The Daves would like to wish our fellow American monster fans a very Happy Thanksgiving while also giving them the bird! No, not just any bird, mind you, but a “battleship” sized fowl from another dimension! I’m referring, of course, to the 1957 quintessential “turkey,” The Giant Claw. This film’s not only achieved cult status for all the wrong reasons but has since gone on to become something of a Thanksgiving movie tradition (for fun people who hate football). In fact, about seven years ago I included it as part of my list of Thanksgiving-related genre films. I remember at the time wondering if I wasn’t reaching a bit by having it on there but those doubts were all erased last July during a “Hollywood Kaiju Strikes Back” panel at G-FEST XXIV. Although the Godzilla Festival revolves around Japanese monsters, Martin Arlt and Archie Waugh gave an entire hour to some of their American contemporaries. This included such atomic menaces as The Deadly Mantis and The Beginning of the End while saving the best of the worst for last. Our moderators introduced the film by informing is it was their Thanksgiving movie tradition. So I not only walked away feeling validated regarding my list, but also with enough tidbits to offer YOU this special Turkey Day blog. And if that isn’t a reason to feel thankful, then we just don’t know what is!
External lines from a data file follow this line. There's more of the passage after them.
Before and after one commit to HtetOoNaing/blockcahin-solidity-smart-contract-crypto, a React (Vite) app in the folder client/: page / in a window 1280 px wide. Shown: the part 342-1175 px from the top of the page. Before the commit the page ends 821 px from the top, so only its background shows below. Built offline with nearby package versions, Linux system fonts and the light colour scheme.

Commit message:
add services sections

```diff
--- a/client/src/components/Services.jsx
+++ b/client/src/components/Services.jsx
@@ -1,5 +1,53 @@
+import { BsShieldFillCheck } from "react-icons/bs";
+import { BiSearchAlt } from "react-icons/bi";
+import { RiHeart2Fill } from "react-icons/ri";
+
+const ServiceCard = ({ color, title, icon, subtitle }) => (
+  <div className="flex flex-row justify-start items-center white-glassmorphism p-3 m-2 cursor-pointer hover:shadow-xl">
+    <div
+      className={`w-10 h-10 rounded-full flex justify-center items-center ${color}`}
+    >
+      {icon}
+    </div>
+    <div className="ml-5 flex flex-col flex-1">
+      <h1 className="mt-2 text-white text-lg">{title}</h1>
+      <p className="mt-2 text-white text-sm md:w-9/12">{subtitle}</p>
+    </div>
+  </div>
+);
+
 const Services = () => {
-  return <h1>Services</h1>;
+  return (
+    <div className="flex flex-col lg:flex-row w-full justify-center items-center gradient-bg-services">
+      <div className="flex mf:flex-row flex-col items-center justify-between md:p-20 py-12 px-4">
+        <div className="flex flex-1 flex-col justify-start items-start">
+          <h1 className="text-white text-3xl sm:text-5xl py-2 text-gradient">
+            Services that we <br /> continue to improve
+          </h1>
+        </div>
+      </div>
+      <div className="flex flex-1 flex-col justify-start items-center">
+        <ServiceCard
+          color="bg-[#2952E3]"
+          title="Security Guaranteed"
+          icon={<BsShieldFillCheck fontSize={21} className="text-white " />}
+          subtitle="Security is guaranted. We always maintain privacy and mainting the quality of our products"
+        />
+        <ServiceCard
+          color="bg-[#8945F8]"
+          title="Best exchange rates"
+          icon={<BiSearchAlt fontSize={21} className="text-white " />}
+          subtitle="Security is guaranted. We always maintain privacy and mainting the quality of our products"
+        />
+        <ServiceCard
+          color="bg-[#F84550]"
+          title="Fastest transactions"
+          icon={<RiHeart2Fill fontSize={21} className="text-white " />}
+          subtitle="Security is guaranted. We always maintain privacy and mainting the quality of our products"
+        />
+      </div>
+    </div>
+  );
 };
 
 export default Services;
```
Let me start by saying that I really wanted to like “It Came from 1957.” It had everything going for it; it covers one of my favorite subject matters and it is put out by one of the greatest publishing houses that releases horror and science fiction movie guides, McFarland & Company, Inc. All I can say is that this book was one big disappointment despite its potential.
Hollywood has a long standing tradition of taking those special days on calendar and using them as a backdrop for horror films. Of course this bloody holiday craze began with the immortal Halloween which not only inspired its own sequels but set into motion the ’80s golden age of slashers which were often to a special occasion. Friday the 13th, My Bloody Valentine, Graduation Day, Happy Birthday to Me, New Years Evil, and Mother’s Day are all examples of the trend with Christmas inspiring its own numerous blood-soaked entries as well. There was even a film titled The Day After Halloween (which I guess sounds a lot more ominous than “November 1st”) that had absolutely nothing to do with Carpenter’s classic while cleverly riding its holiday-themed coattails. But what about Thanksgiving? Did America’s “Day of Thanks” offer us horror fans anything to be grateful for? Continue reading